• PROBLEM DETAILS:
Return all the data, word for word.

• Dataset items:
■ ■ ■ ■

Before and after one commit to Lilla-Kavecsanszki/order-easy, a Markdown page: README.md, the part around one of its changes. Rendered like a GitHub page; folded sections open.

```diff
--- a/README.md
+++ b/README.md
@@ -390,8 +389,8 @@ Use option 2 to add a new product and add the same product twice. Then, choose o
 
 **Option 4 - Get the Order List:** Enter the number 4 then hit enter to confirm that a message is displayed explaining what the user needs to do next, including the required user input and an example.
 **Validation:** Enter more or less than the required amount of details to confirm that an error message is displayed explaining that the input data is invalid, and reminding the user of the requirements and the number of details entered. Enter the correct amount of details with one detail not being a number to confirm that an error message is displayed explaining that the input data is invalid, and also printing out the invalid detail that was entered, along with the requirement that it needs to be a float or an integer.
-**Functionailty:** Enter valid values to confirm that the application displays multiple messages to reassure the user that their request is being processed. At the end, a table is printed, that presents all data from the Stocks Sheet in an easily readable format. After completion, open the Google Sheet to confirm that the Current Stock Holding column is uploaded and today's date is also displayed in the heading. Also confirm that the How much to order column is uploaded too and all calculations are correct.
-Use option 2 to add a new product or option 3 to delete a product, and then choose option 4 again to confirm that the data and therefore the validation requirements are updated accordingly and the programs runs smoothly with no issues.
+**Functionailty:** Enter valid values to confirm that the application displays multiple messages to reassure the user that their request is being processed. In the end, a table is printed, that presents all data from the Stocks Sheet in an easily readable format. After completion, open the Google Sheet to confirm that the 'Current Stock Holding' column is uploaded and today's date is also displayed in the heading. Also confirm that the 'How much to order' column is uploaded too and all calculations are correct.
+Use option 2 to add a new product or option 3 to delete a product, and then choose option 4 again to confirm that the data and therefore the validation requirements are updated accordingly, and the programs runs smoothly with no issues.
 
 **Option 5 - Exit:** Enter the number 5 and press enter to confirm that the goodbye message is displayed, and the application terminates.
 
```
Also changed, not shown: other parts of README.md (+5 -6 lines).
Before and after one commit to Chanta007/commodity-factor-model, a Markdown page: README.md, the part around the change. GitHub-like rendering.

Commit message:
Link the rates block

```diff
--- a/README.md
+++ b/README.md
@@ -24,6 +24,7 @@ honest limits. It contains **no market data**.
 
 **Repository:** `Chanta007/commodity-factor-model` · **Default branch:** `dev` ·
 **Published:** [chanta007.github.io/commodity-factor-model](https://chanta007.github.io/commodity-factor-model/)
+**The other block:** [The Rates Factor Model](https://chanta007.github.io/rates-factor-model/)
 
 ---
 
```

■ ■ ■ ■

• EXPECTED ANSWER:
Before and after one commit to Lilla-Kavecsanszki/order-easy, a Markdown page: README.md, the part around one of its changes. Rendered like a GitHub page; folded sections open.

```diff
--- a/README.md
+++ b/README.md
@@ -390,8 +389,8 @@ Use option 2 to add a new product and add the same product twice. Then, choose o
 
 **Option 4 - Get the Order List:** Enter the number 4 then hit enter to confirm that a message is displayed explaining what the user needs to do next, including the required user input and an example.
 **Validation:** Enter more or less than the required amount of details to confirm that an error message is displayed explaining that the input data is invalid, and reminding the user of the requirements and the number of details entered. Enter the correct amount of details with one detail not being a number to confirm that an error message is displayed explaining that the input data is invalid, and also printing out the invalid detail that was entered, along with the requirement that it needs to be a float or an integer.
-**Functionailty:** Enter valid values to confirm that the application displays multiple messages to reassure the user that their request is being processed. At the end, a table is printed, that presents all data from the Stocks Sheet in an easily readable format. After completion, open the Google Sheet to confirm that the Current Stock Holding column is uploaded and today's date is also displayed in the heading. Also confirm that the How much to order column is uploaded too and all calculations are correct.
-Use option 2 to add a new product or option 3 to delete a product, and then choose option 4 again to confirm that the data and therefore the validation requirements are updated accordingly and the programs runs smoothly with no issues.
+**Functionailty:** Enter valid values to confirm that the application displays multiple messages to reassure the user that their request is being processed. In the end, a table is printed, that presents all data from the Stocks Sheet in an easily readable format. After completion, open the Google Sheet to confirm that the 'Current Stock Holding' column is uploaded and today's date is also displayed in the heading. Also confirm that the 'How much to order' column is uploaded too and all calculations are correct.
+Use option 2 to add a new product or option 3 to delete a product, and then choose option 4 again to confirm that the data and therefore the validation requirements are updated accordingly, and the programs runs smoothly with no issues.
 
 **Option 5 - Exit:** Enter the number 5 and press enter to confirm that the goodbye message is displayed, and the application terminates.
 
```
Also changed, not shown: other parts of README.md (+5 -6 lines).
Before and after one commit to Chanta007/commodity-factor-model, a Markdown page: README.md, the part around the change. GitHub-like rendering.

Commit message:
Link the rates block

```diff
--- a/README.md
+++ b/README.md
@@ -24,6 +24,7 @@ honest limits. It contains **no market data**.
 
 **Repository:** `Chanta007/commodity-factor-model` · **Default branch:** `dev` ·
 **Published:** [chanta007.github.io/commodity-factor-model](https://chanta007.github.io/commodity-factor-model/)
+**The other block:** [The Rates Factor Model](https://chanta007.github.io/rates-factor-model/)
 
 ---
 
```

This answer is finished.